The Decade of Obama (2007-2017) was one of massive change that rewrote the rules of politics in ways we are only now beginning to understand (which is why we all got 2016 wrong). Yes We (Still) Can looks at how Obama navigated the forces that allowed Trump to win the White House to become one of the most consequential presidents in American history, and how those on the left can come out on top, both in the US and globally.
Pfeiffer, one of Barack Obama's longest serving advisors, tells never-before-told stories from Obama's presidential campaigns to his time in the White House, providing readers with an in-depth, behind the-scenes look at life on the front lines of politics. But this is more than a political memoir – it's also a sorely needed blueprint for progressives in the Trump era. As many look for a way through the general apathy and populism of the post-Trump/Brexit world, Yes We (Still) Can is an essential insider's take on the crazy politics of our time.

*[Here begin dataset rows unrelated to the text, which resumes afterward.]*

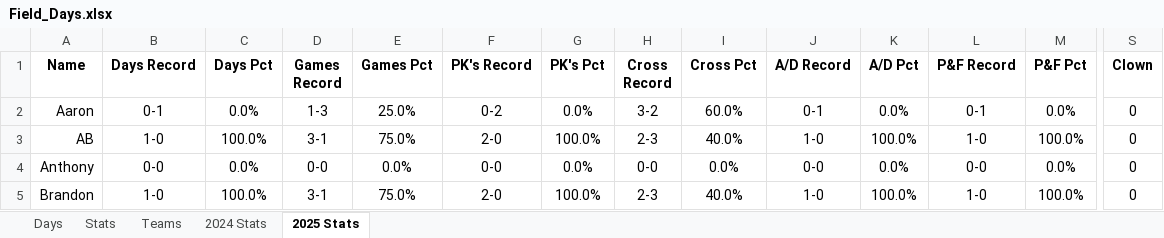
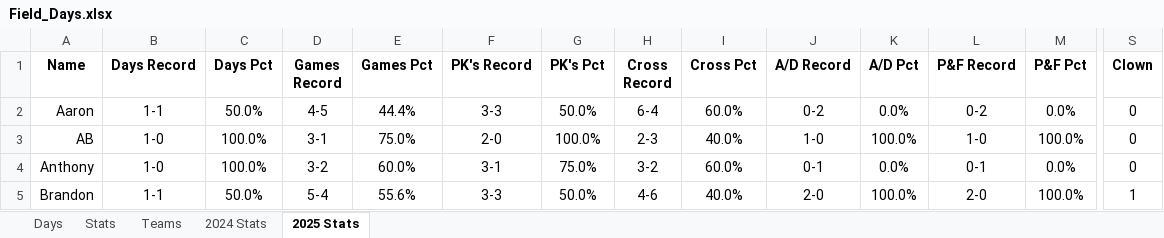
Before and after one commit to jmsellitti1/Field-Days, an Excel workbook: Field_Days.xlsx, sheet 2025 Stats, drawn as a sheet; only a part is shown, gaps mark what is left out; values as stored, in another font and other column widths than the file's, no borders; charts and pictures and conditional formats not drawn; the diff covers the shown part only; the diff names each change by its address in the sheet, - before the commit and + after, or states it on an @@ line.

Commit message:
Game 5/26/25 - first of summer 25

```diff
--- a/Field_Days.xlsx (sheet 2025 Stats)
+++ b/Field_Days.xlsx (sheet 2025 Stats)
-B2 (Days Record): 0-1
+B2 (Days Record): 1-1
-C2 (Days Pct): 0.0%
+C2 (Days Pct): 50.0%
-D2 (Games Record): 1-3
+D2 (Games Record): 4-5
-E2 (Games Pct): 25.0%
+E2 (Games Pct): 44.4%
-F2 (PK's Record): 0-2
+F2 (PK's Record): 3-3
-G2 (PK's Pct): 0.0%
+G2 (PK's Pct): 50.0%
-H2 (Cross Record): 3-2
+H2 (Cross Record): 6-4
-J2 (A/D Record): 0-1
+J2 (A/D Record): 0-2
-L2 (P&F Record): 0-1
+L2 (P&F Record): 0-2
-B4 (Days Record): 0-0
+B4 (Days Record): 1-0
-C4 (Days Pct): 0.0%
+C4 (Days Pct): 100.0%
-D4 (Games Record): 0-0
+D4 (Games Record): 3-2
-E4 (Games Pct): 0.0%
+E4 (Games Pct): 60.0%
-F4 (PK's Record): 0-0
+F4 (PK's Record): 3-1
-G4 (PK's Pct): 0.0%
+G4 (PK's Pct): 75.0%
-H4 (Cross Record): 0-0
+H4 (Cross Record): 3-2
-I4 (Cross Pct): 0.0%
+I4 (Cross Pct): 60.0%
-J4 (A/D Record): 0-0
+J4 (A/D Record): 0-1
-L4 (P&F Record): 0-0
+L4 (P&F Record): 0-1
-B5 (Days Record): 1-0
+B5 (Days Record): 1-1
-C5 (Days Pct): 100.0%
+C5 (Days Pct): 50.0%
-D5 (Games Record): 3-1
+D5 (Games Record): 5-4
-E5 (Games Pct): 75.0%
+E5 (Games Pct): 55.6%
-F5 (PK's Record): 2-0
+F5 (PK's Record): 3-3
-G5 (PK's Pct): 100.0%
+G5 (PK's Pct): 50.0%
-H5 (Cross Record): 2-3
+H5 (Cross Record): 4-6
-J5 (A/D Record): 1-0
+J5 (A/D Record): 2-0
-L5 (P&F Record): 1-0
+L5 (P&F Record): 2-0
-S5 (Clown): 0
+S5 (Clown): 1
```
Also changed, not shown: 59 edited cells elsewhere in this sheet, sheet Stats, sheet Teams, sheet Days, charts or pictures, 1 other file.
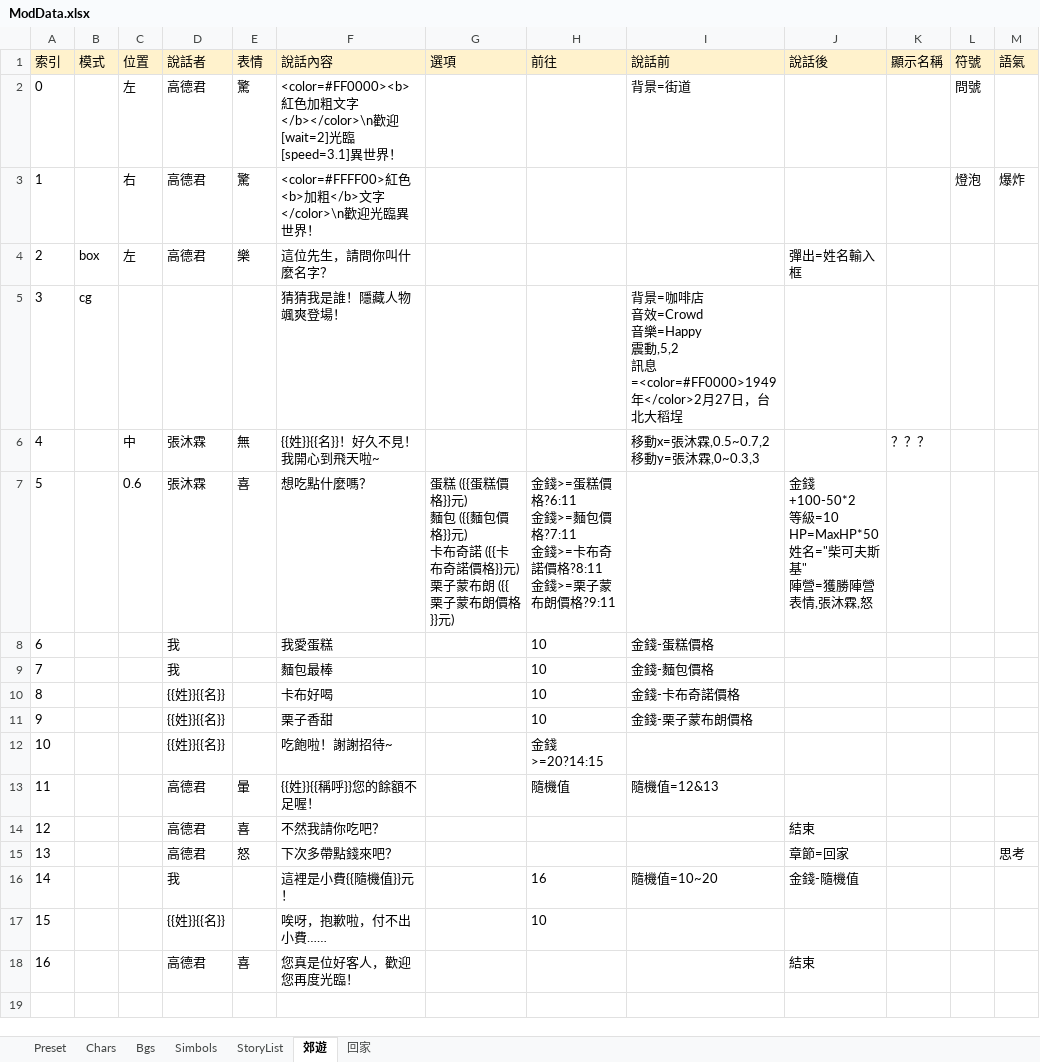
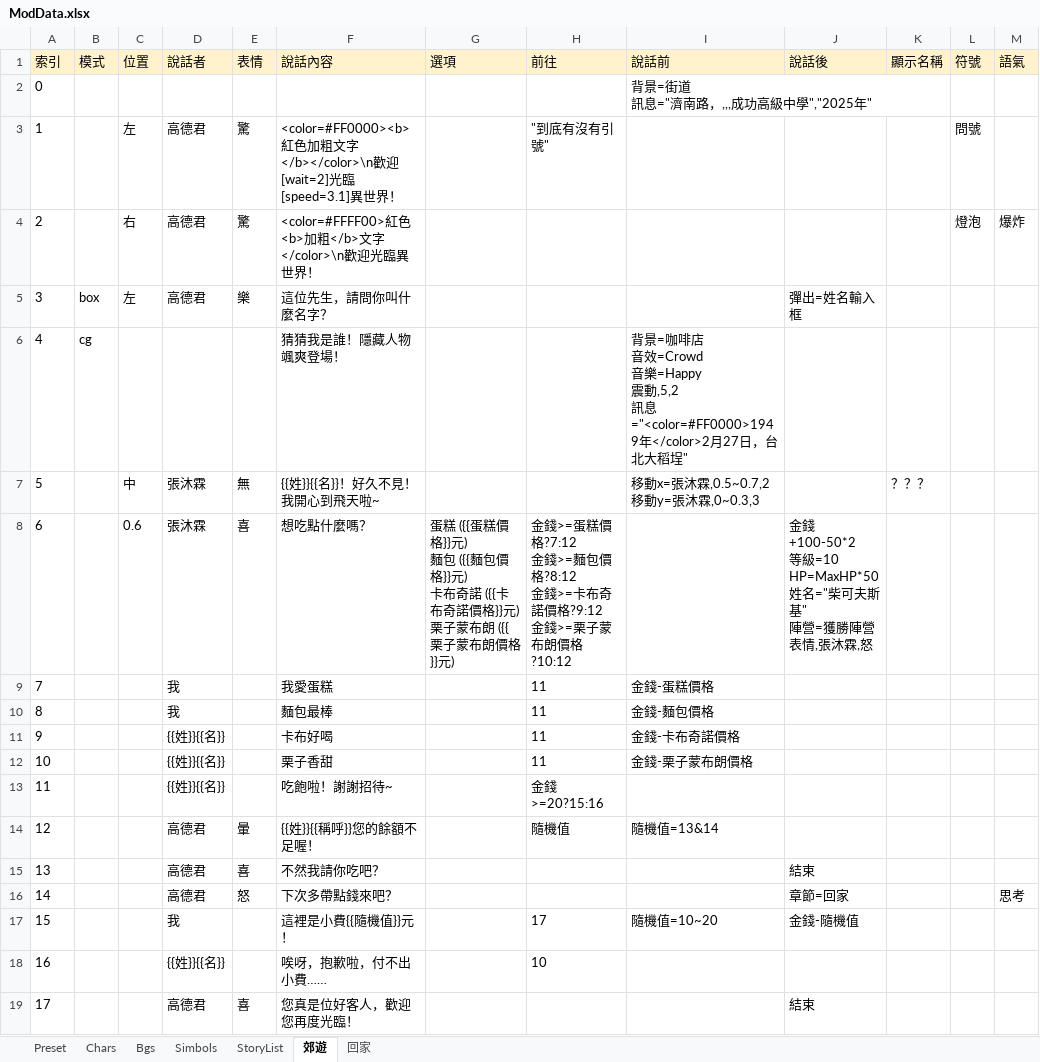
Before and after one commit to gonzdevour/unity-parse-test, an Excel workbook: Assets/StreamingAssets/Mods/Official/Scripts/ModData.xlsx, sheet 郊遊, drawn as a sheet; only a part is shown; values as stored, in another font and other column widths than the file's, no borders; charts and pictures not drawn; addresses are those after the commit; rows hold the shown columns only; ↵ is a line break in a cell; the diff names each change by its address in the sheet, - before the commit and + after, or states it on an @@ line.

```diff
--- a/Assets/StreamingAssets/Mods/Official/Scripts/ModData.xlsx (sheet 郊遊)
+++ b/Assets/StreamingAssets/Mods/Official/Scripts/ModData.xlsx (sheet 郊遊)
+row 2: 0 |  |  |  |  |  |  |  | 背景=街道 ↵ 訊息="濟南路，,,,成功高級中學","2025年"
@@ column A (索引) renumbered from row 3 down @@
-H3 (前往): (empty)
+H3 (前往): "到底有沒有引號"
-I3 (說話前): 背景=街道
+I3 (說話前): (empty)
-I6 (說話前): …動,5,2 ↵ 訊息=<color=#FF0000>1949年</color>2月27日，台北大稻埕
+I6 (說話前): …動,5,2 ↵ 訊息="<color=#FF0000>1949年</color>2月27日，台北大稻埕"
-H8 (前往): …蛋糕價格?6:11 ↵ 金錢>=麵包價格?7:11 ↵ 金錢>=卡布奇諾價格?8:11 ↵ 金錢>=栗子蒙布朗價格?9:11
+H8 (前往): …蛋糕價格?7:12 ↵ 金錢>=麵包價格?8:12 ↵ 金錢>=卡布奇諾價格?9:12 ↵ 金錢>=栗子蒙布朗價格?10:12
-H9:H12 (前往): 10
+H9:H12 (前往): 11
-H13 (前往): 金錢>=20?14:15
+H13 (前往): 金錢>=20?15:16
-I14 (說話前): 隨機值=12&13
+I14 (說話前): 隨機值=13&14
-H17 (前往): 16
+H17 (前往): 17
```
Also changed, not shown: 8 other files.
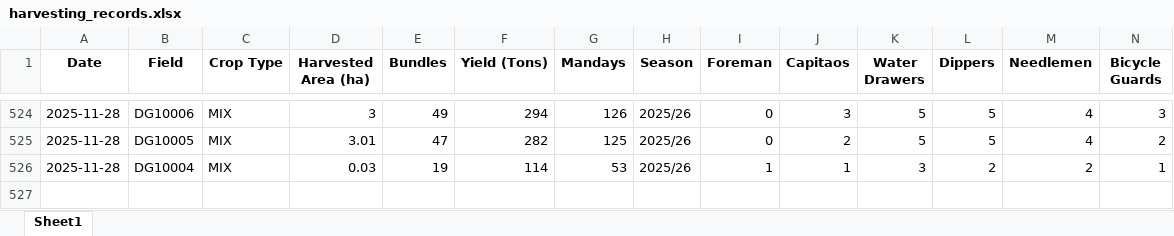
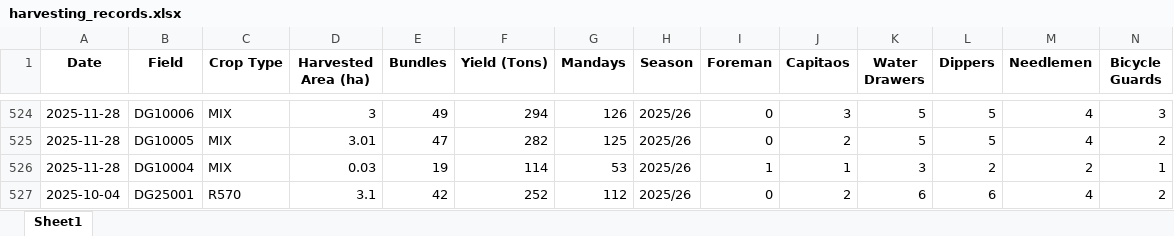
Before and after one commit to psibale/farm-management-system, an Excel workbook: data/harvesting_records.xlsx, sheet Sheet1, drawn as a sheet; only a part is shown, gaps mark what is left out; values as stored, in another font and other column widths than the file's, no borders; rows hold the shown columns only; the diff names each change by its address in the sheet, - before the commit and + after, or states it on an @@ line.

```diff
--- a/data/harvesting_records.xlsx (sheet Sheet1)
+++ b/data/harvesting_records.xlsx (sheet Sheet1)
+row 527: 2025-10-04 | DG25001 | R570 | 3.1 | 42 | 252 | 112 | 2025/26 | 0 | 2 | 6 | 6 | 4 | 2
```
Also changed, not shown: 1 other file.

About the Author
One of Barack Obama's longest serving advisors, he was White House Director of Communications under President Obama (2009-2013) and Senior Adviser to the President (2013-2015). He co-hosts the Pod Save America podcast with Jon Favreau, Jon Lovett, and Tommy Vietor. In 2015, Pfeiffer joined CNN as a political contributor.
‘Pfeiffer, Pod Save America co-host and former Obama senior adviser, in an entertaining work of memoir–cum–political strategy, spells out the strengths of his old boss as campaigner and president and seeks to shed light on why Donald Trump won in 2016. With the goal of ensuring the liberal cause isn’t lost in future elections, Pfeiffer describes how he was hired by Obama during the 2008 campaign and how for the next six years he had a front-row seat to the president’s triumphs and struggles. Taking a conversational, occasionally snarky tone, he brings the reader into high-level meetings, such as one over tax cuts held in the vice-president’s office; a fund-raiser attended by Kanye West; and his own awkward moments (he once split his pants in the Oval Office while preparing the president for a press conference). Throughout, Pfeiffer offers advice in bold type, based on the successes of Obama and Trump, on running a winning campaign, using Twitter, dealing with fake news, and other topics crucial to elections. “The path back for Democrats is pretty clear,” he writes, “and it doesn’t mean becoming more like Trump.” Those who share Pfeiffer’s admiration of Obama and his hopes for a Democratic resurgence—and, of course, fans of his podcast—will love both the chatty insider anecdotes and the advice.’